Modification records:
■ ■ ■ ■

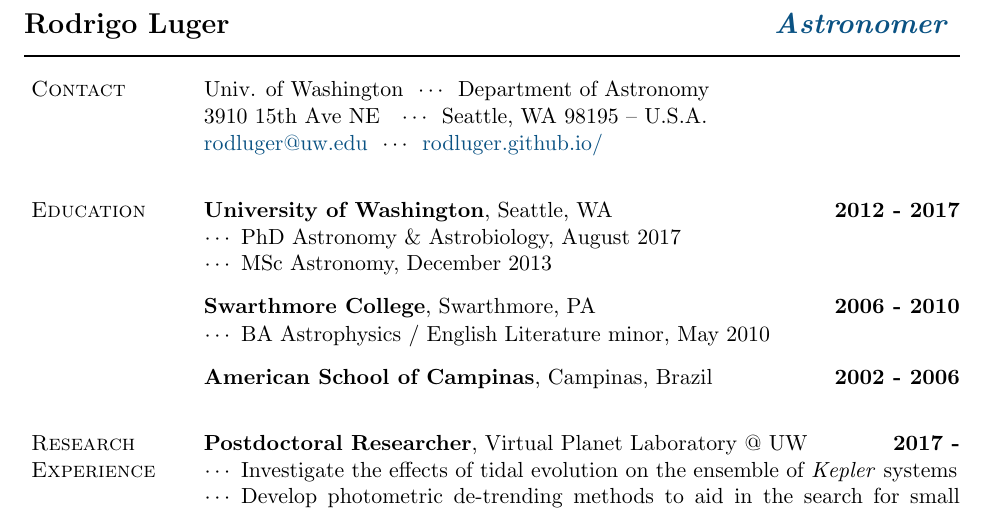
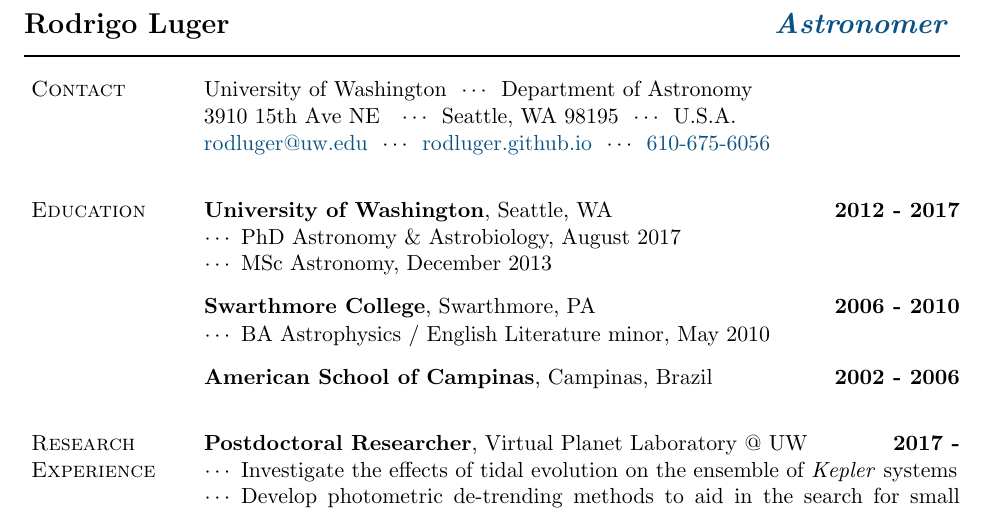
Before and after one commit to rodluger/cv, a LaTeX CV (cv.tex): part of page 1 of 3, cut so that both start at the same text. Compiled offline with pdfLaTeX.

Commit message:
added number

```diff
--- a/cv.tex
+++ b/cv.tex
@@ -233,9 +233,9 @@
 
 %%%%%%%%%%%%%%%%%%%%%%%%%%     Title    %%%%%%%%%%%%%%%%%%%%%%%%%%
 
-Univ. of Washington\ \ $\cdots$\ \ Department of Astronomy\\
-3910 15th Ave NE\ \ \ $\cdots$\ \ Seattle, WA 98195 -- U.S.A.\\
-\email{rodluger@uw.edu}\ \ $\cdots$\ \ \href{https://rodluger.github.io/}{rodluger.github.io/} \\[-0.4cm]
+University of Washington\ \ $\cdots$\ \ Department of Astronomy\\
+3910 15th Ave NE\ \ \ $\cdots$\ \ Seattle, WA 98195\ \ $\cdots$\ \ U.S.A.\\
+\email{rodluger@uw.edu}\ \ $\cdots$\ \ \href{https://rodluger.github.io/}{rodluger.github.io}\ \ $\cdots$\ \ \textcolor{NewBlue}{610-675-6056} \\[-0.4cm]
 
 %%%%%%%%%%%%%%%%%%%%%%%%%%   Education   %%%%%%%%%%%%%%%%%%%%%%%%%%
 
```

■ ■ ■ ■

#### [Task requirements]
Without changing a word, retype every entry above, but drop its pictures.

#### [Your response]
Before and after one commit to rodluger/cv, a LaTeX CV (cv.tex): part of page 1 of 3, cut so that both start at the same text. Compiled offline with pdfLaTeX.

Commit message:
added number

```diff
--- a/cv.tex
+++ b/cv.tex
@@ -233,9 +233,9 @@
 
 %%%%%%%%%%%%%%%%%%%%%%%%%%     Title    %%%%%%%%%%%%%%%%%%%%%%%%%%
 
-Univ. of Washington\ \ $\cdots$\ \ Department of Astronomy\\
-3910 15th Ave NE\ \ \ $\cdots$\ \ Seattle, WA 98195 -- U.S.A.\\
-\email{rodluger@uw.edu}\ \ $\cdots$\ \ \href{https://rodluger.github.io/}{rodluger.github.io/} \\[-0.4cm]
+University of Washington\ \ $\cdots$\ \ Department of Astronomy\\
+3910 15th Ave NE\ \ \ $\cdots$\ \ Seattle, WA 98195\ \ $\cdots$\ \ U.S.A.\\
+\email{rodluger@uw.edu}\ \ $\cdots$\ \ \href{https://rodluger.github.io/}{rodluger.github.io}\ \ $\cdots$\ \ \textcolor{NewBlue}{610-675-6056} \\[-0.4cm]
 
 %%%%%%%%%%%%%%%%%%%%%%%%%%   Education   %%%%%%%%%%%%%%%%%%%%%%%%%%
 
```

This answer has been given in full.